Wang called on the countries in the region to oppose the abuse of “freedom of navigation” exercises, which have seen U.S. warships sail through sea lanes where China is expanding its blue-water presence.

China played up its readiness to conclude a code of conduct for the South China Sea — an upgraded set of ground rules meant to prevent conflict. This emphasis on progress toward a diplomatic solution among nations bordering the sea suggests an attempt to weaken the justification for Western involvement in Southeast Asia’s maritime disputes.

Wang revealed that a tentative agreement had been reached at an Aug. 3 ministerial meeting on a preamble to the code. Negotiations involving China and ASEAN had been treading water since a draft was produced in August 2018.

Chinese Foreign Minister Wang Yi, center, speaks during an online meeting with his counterparts from ASEAN members, Japan and South Korea on Aug. 3.   © Kyodo

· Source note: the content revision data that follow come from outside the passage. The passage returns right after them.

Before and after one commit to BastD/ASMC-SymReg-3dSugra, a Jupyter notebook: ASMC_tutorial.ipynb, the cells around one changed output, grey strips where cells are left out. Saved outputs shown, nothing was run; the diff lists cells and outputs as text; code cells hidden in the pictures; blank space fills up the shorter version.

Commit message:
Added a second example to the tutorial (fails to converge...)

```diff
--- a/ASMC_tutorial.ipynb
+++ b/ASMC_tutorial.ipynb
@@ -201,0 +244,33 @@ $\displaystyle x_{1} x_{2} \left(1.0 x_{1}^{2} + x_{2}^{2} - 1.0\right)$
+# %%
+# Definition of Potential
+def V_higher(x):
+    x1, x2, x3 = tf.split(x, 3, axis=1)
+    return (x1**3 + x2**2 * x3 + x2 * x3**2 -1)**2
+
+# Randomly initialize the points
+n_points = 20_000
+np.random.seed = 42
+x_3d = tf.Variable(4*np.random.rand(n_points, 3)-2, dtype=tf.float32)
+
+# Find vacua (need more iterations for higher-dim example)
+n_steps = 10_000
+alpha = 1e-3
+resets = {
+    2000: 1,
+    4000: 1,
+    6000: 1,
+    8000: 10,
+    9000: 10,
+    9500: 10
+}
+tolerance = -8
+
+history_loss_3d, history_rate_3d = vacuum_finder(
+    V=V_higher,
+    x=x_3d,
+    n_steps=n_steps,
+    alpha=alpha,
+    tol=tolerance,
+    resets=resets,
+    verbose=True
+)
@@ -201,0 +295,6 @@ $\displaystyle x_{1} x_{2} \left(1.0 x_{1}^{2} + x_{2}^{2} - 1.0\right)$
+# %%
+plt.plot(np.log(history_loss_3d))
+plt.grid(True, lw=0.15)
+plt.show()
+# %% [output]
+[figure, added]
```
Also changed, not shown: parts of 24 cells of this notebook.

Beijing wants the code to include provisions that bar military exercises and resource development by countries from outside the region. While the negotiations dragged on, China solidified its gains in the South China Sea.

The U.S. did not hold back its criticism of China at the ASEAN forum. Secretary of State Antony Blinken “raised serious concerns about ongoing human rights abuses in Tibet, Hong Kong and Xinjiang,” according to a press statement.

Blinken also expressed concern over “the rapid growth of [China’s] nuclear arsenal which highlights how Beijing has sharply deviated from its decades-old nuclear strategy based on minimum deterrence.”

But hardly any of his ASEAN counterparts backed Blinken’s voice with their own on these points. Not a few ASEAN members bristle at U.S. lecturing over human rights and lean toward China’s opposition to interference in internal affairs.

The next big moment for the Biden administration’s engagement with ASEAN will come when Vice President Kamala Harris travels to Singapore and Vietnam from Aug. 20 to Aug. 26. This marks a rare visit to the region by an American vice president outside of international conferences.

Few expect such overtures to close the wide gap in ASEAN presence between the U.S. and China anytime soon. China remains the dominant contributor of coronavirus vaccines and economic aid to the region in its backyard.

But vaccine diplomacy alone won’t determine ASEAN nations’ attitudes, a diplomatic source in the region said.

So far, neither China nor the U.S. have succeeded in bring ASEAN fully on their side, this person added.